__WORK REQUIRED__:
When a line in the material beneath includes the word "begin", add it to the count, and report the count alone.

__DATA PROVIDED__:
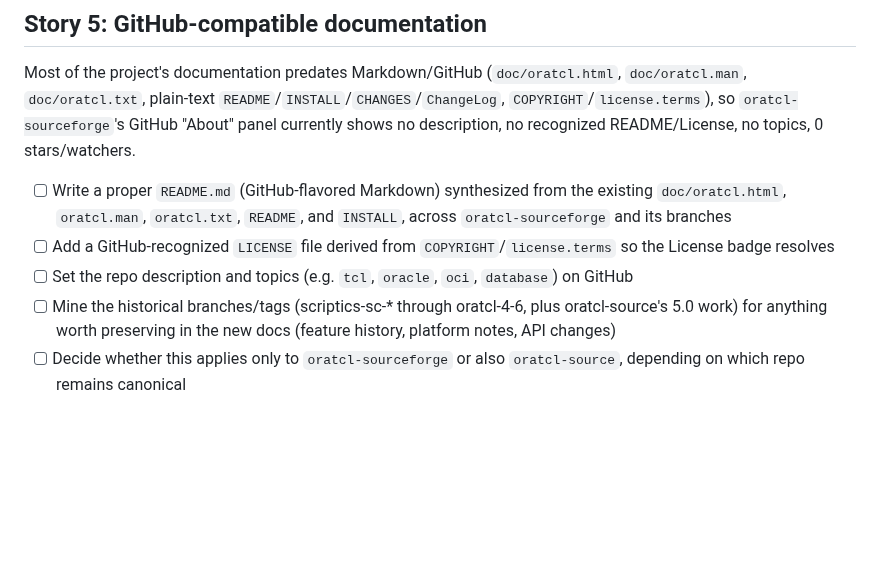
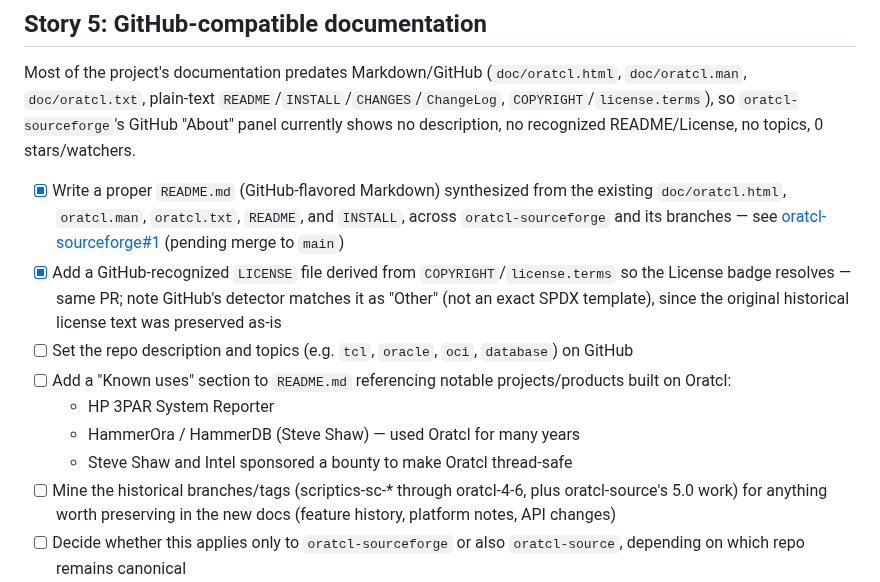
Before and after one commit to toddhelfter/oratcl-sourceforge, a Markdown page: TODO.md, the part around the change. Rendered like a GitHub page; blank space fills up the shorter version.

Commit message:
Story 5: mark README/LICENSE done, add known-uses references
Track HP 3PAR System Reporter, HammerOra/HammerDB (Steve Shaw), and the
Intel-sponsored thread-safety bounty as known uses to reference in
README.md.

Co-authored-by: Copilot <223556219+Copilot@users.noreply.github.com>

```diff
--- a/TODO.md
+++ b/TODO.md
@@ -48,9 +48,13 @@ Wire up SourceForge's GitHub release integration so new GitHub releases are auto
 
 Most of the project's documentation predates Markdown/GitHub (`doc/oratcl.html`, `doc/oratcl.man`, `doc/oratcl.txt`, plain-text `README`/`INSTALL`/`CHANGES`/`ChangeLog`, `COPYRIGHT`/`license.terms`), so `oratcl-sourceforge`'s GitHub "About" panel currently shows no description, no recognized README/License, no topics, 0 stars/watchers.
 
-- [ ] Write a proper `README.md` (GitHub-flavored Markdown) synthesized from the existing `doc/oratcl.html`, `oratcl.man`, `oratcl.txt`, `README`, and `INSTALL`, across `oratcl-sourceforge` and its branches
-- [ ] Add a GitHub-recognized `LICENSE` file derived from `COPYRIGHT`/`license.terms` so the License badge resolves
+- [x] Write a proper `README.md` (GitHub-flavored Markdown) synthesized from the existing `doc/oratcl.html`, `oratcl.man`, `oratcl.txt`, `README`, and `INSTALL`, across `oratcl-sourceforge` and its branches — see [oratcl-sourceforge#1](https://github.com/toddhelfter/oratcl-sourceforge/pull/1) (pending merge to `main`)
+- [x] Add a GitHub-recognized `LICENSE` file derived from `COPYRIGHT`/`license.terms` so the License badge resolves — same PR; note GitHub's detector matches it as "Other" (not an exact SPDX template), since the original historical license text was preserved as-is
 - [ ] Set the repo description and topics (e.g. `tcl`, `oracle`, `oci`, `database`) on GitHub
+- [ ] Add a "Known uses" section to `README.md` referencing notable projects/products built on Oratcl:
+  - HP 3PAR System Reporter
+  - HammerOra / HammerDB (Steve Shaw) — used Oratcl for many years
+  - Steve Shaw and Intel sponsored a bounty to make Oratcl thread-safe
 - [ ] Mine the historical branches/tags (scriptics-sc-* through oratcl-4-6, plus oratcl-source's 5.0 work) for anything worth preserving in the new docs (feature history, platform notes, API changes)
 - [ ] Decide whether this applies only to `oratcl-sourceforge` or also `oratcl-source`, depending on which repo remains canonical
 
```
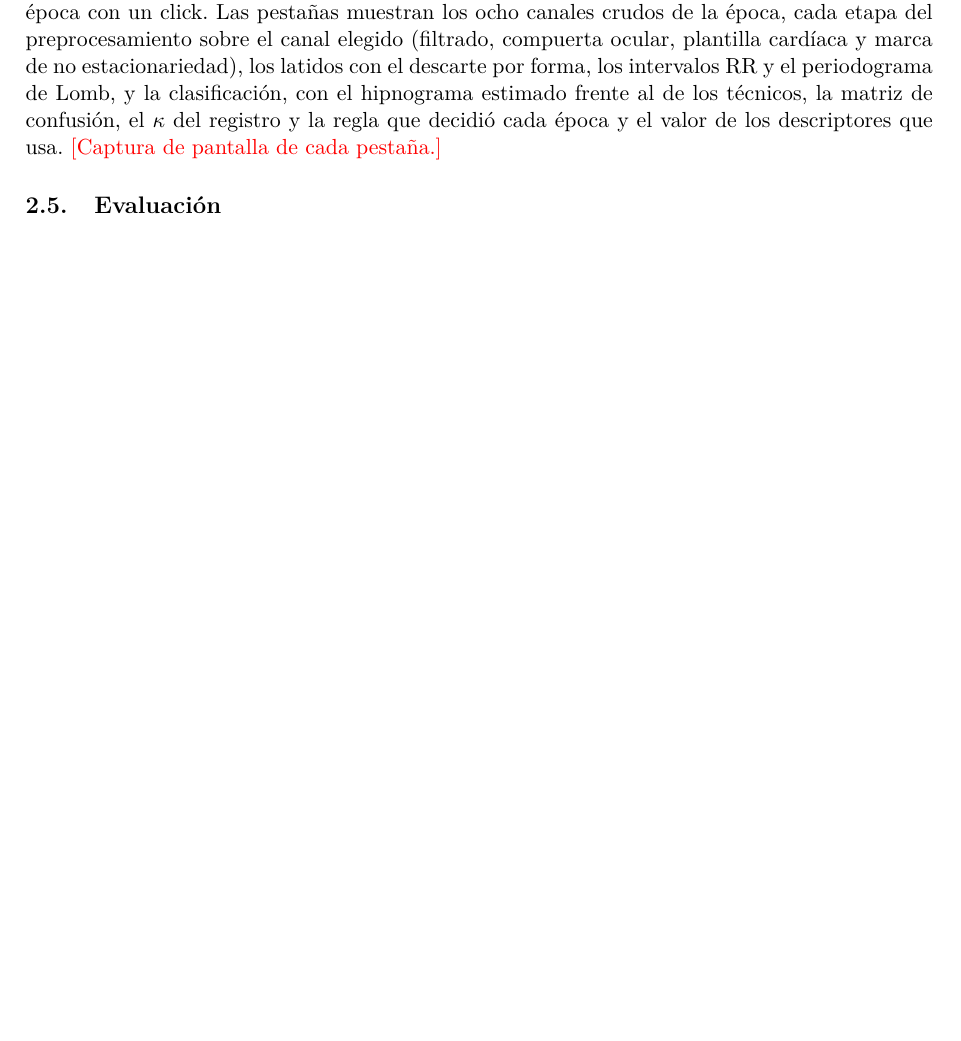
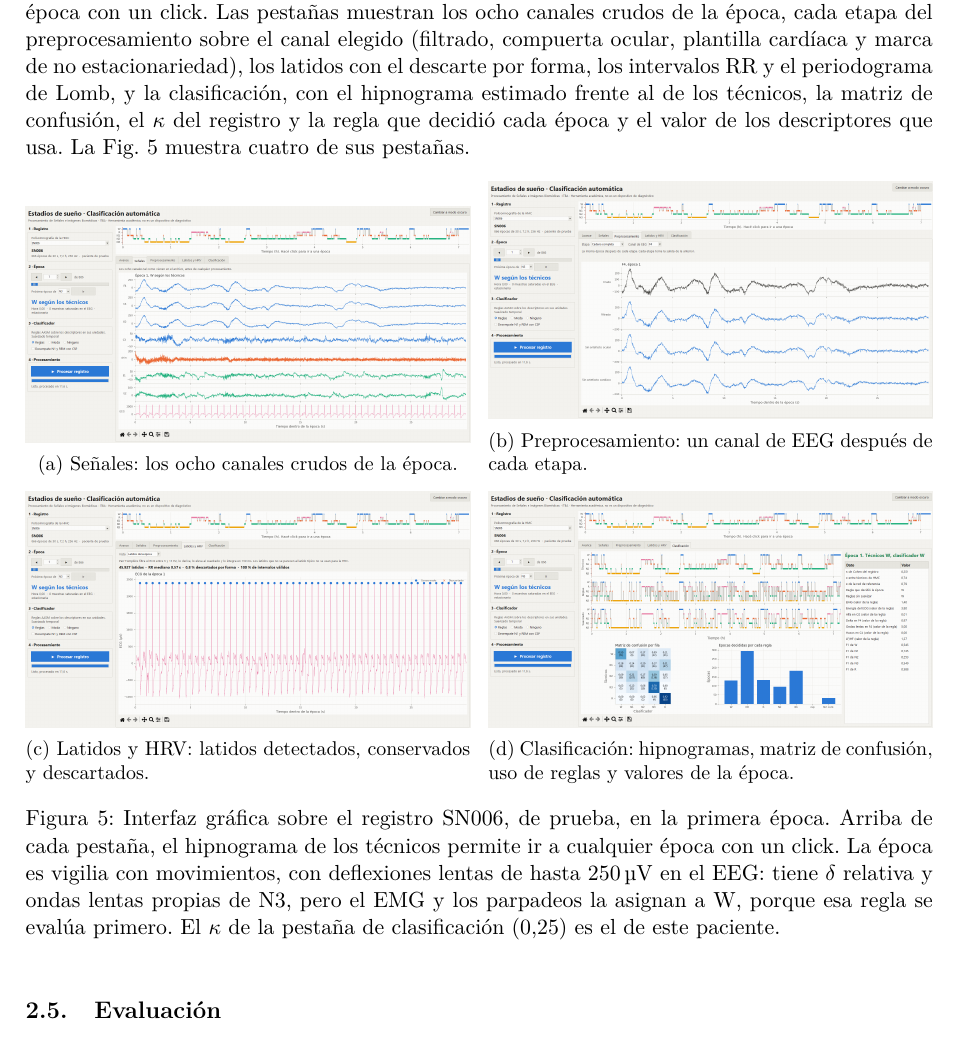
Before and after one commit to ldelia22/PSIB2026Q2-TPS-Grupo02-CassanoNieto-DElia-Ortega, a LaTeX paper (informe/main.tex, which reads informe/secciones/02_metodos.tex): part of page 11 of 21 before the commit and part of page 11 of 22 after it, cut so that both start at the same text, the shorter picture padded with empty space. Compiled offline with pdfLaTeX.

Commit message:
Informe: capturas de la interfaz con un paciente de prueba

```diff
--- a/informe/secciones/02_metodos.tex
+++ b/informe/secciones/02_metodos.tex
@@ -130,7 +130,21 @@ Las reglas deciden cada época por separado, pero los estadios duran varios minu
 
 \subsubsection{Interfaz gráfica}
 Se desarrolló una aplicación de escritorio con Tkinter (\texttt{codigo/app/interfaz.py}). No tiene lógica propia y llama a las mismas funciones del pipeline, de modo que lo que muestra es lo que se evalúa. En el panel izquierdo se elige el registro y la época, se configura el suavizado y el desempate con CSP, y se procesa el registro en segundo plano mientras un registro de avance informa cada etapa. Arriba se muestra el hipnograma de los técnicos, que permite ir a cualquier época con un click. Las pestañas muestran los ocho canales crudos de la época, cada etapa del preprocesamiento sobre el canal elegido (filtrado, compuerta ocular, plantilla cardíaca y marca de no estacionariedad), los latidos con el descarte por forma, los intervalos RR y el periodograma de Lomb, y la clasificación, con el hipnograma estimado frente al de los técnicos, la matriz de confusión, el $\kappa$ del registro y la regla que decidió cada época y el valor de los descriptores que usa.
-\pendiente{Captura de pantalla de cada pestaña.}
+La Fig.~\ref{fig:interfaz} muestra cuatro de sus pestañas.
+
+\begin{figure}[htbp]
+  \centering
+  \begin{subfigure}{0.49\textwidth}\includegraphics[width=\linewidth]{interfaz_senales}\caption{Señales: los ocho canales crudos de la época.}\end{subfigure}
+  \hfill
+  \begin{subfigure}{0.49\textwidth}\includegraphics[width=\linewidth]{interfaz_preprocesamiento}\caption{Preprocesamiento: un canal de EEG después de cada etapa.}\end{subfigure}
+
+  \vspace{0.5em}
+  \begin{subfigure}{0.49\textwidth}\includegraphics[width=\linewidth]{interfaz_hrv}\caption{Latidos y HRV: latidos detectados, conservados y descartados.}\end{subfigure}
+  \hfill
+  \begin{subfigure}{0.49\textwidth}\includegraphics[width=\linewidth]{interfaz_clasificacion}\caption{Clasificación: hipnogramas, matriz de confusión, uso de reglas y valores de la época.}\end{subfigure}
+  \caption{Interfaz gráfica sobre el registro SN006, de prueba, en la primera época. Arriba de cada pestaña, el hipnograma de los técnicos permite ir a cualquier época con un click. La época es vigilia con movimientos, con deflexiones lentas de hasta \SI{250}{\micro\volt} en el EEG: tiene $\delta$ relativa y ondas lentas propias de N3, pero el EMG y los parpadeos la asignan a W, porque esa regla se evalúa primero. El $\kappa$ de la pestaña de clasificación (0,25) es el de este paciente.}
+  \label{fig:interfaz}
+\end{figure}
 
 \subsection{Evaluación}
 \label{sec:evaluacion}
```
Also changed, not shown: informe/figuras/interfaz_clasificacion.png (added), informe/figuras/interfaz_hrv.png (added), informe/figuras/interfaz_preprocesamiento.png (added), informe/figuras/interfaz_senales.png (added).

__WORKED SOLUTION__:
5